Under current law, the installation of an ignition interlock device (IID) is discretionary for first time drunk driving offenders whose BAC is under 0.15 percent; if required by the court, the IID is to be installed in the motor vehicle principally operated by the offender for six months to one year following the license suspension. First time offenders whose BAC is 0.15 percent or higher and first time offenders who refuse to submit to a breathalyzer test are required to install an IID in the motor vehicle they principally operate during the period of suspension, in addition to six months to one year following the suspension.
Drivers with multiple convictions of drunk driving or multiple convictions of refusing a breathalyzer would be required to install an IID on each motor vehicle they own or operate. Under current law, second or subsequent offenders are only required to install an IID on the vehicle principally operated by the offender.

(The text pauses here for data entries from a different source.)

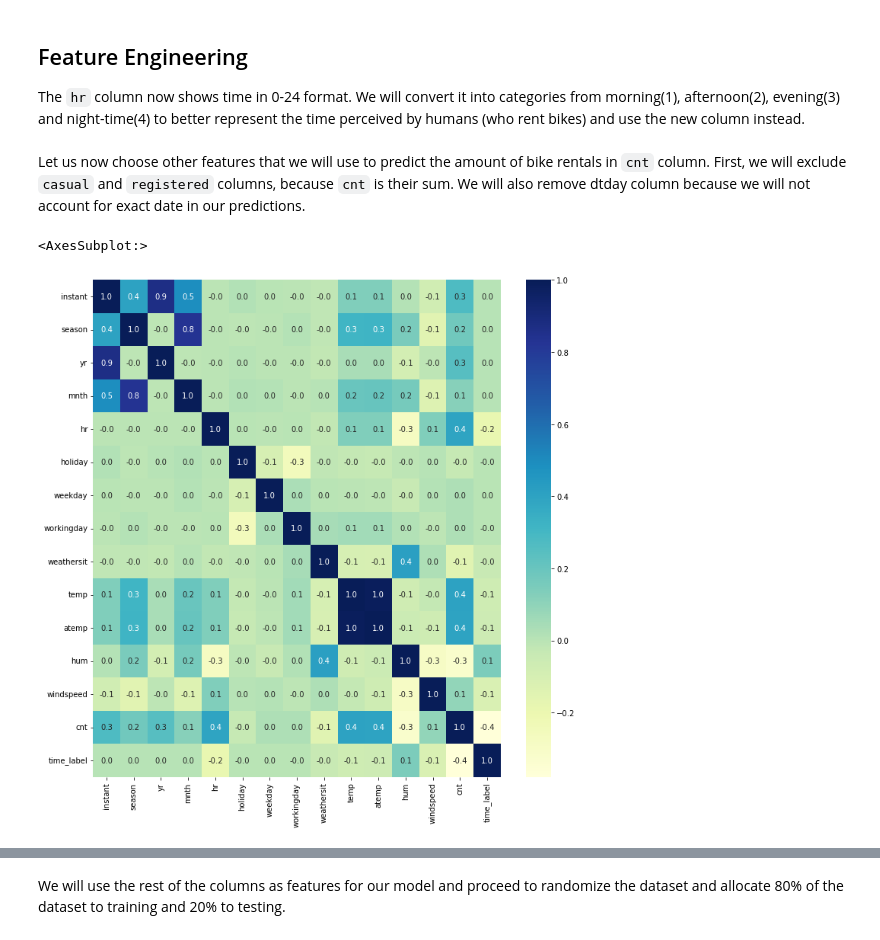
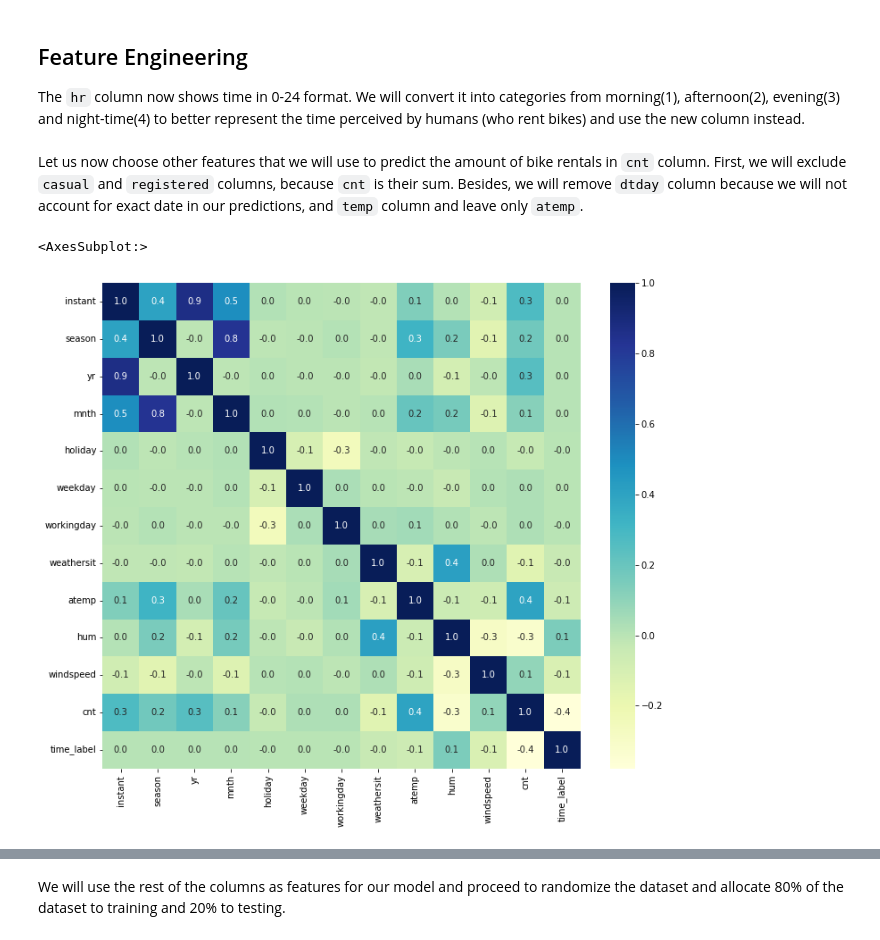
Before and after one commit to daria-kho/bike-rental-prediction, a Jupyter notebook: Bike Rentals.ipynb, the cells around one changed output, grey strips where cells are left out. Saved outputs shown, nothing was run; the diff lists cells and outputs as text; code cells hidden in the pictures.

```diff
--- a/Bike Rentals.ipynb
+++ b/Bike Rentals.ipynb
@@ -81,13 +81,13 @@ def assign_label(value):
 
 bike_rentals['time_label'] = bike_rentals['hr'].apply(assign_label)
 # %% [markdown]
-Let us now choose other features that we will use to predict the amount of bike rentals in `cnt` column. First, we will exclude `casual` and `registered` columns, because `cnt` is their sum. We will also remove dtday column because we will not account for exact date in our predictions.
+Let us now choose other features that we will use to predict the amount of bike rentals in `cnt` column. First, we will exclude `casual` and `registered` columns, because `cnt` is their sum. Besides, we will remove `dtday` column because we will not account for exact date in our predictions, and `temp` column and leave only `atemp`.
 # %%
-bike_rentals_clean = bike_rentals.drop(['casual', 'registered', 'dteday', 'hr'], axis=1)
+bike_rentals_clean = bike_rentals.drop(['casual', 'registered', 'dteday', 'hr', 'temp'], axis=1)
 # %%
 corrs = bike_rentals_clean.corr()
-fig, ax = plt.subplots(figsize=(12,12))
+fig, ax = plt.subplots(figsize=(12,10))
 sns.heatmap(corrs, cmap="YlGnBu",annot=True, fmt= ".1f", ax=ax)
 # %% [output]
 <AxesSubplot:>
-[figure, old version]
+[figure, new version]
```
Also changed, not shown: parts of 8 cells of this notebook.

The bill would prohibit a driver from removing an IID on the date of completing the required period of installation unless the driver provides to the New Jersey Motor Vehicle Commission certification from the IID manufacturer that, within the final one-third of the installation period, the following conditions have been met:
– There were no attempts to start the motor vehicle with a BAC of 0.08 percent or higher unless a re-test conducted within five minutes of the initial test indicates a BAC of less than 0.08 percent;
– There were no failures to take or pass a test with a BAC of 0.08 percent or higher unless a re-test conducted within five minutes of the initial test indicates a BAC of less than 0.08 percent.
– The driver complied with all maintenance, repair, calibration, monitoring, or inspection requirements related to the IID.
Upon request, the data from the readings of the IID would be made available to the driver.
Finally, the bill would increase the license suspension for failing to install a required IID from the current one-year suspension to an 18-month suspension.
Lagana noted that about a third of all traffic fatalities in the state are attributable to drunken driving. New Jersey’s total number of fatalities has decreased from 709 in 2006 to 522 in 2015, and the number involving driving while intoxicated has dropped from 220 to 131 over the same period, according to statistics from the State Police.
The measure was approved by the Assembly Judiciary Committee. The bill would take effect four months following enactment and would apply to any offense occurring on or after the effective date.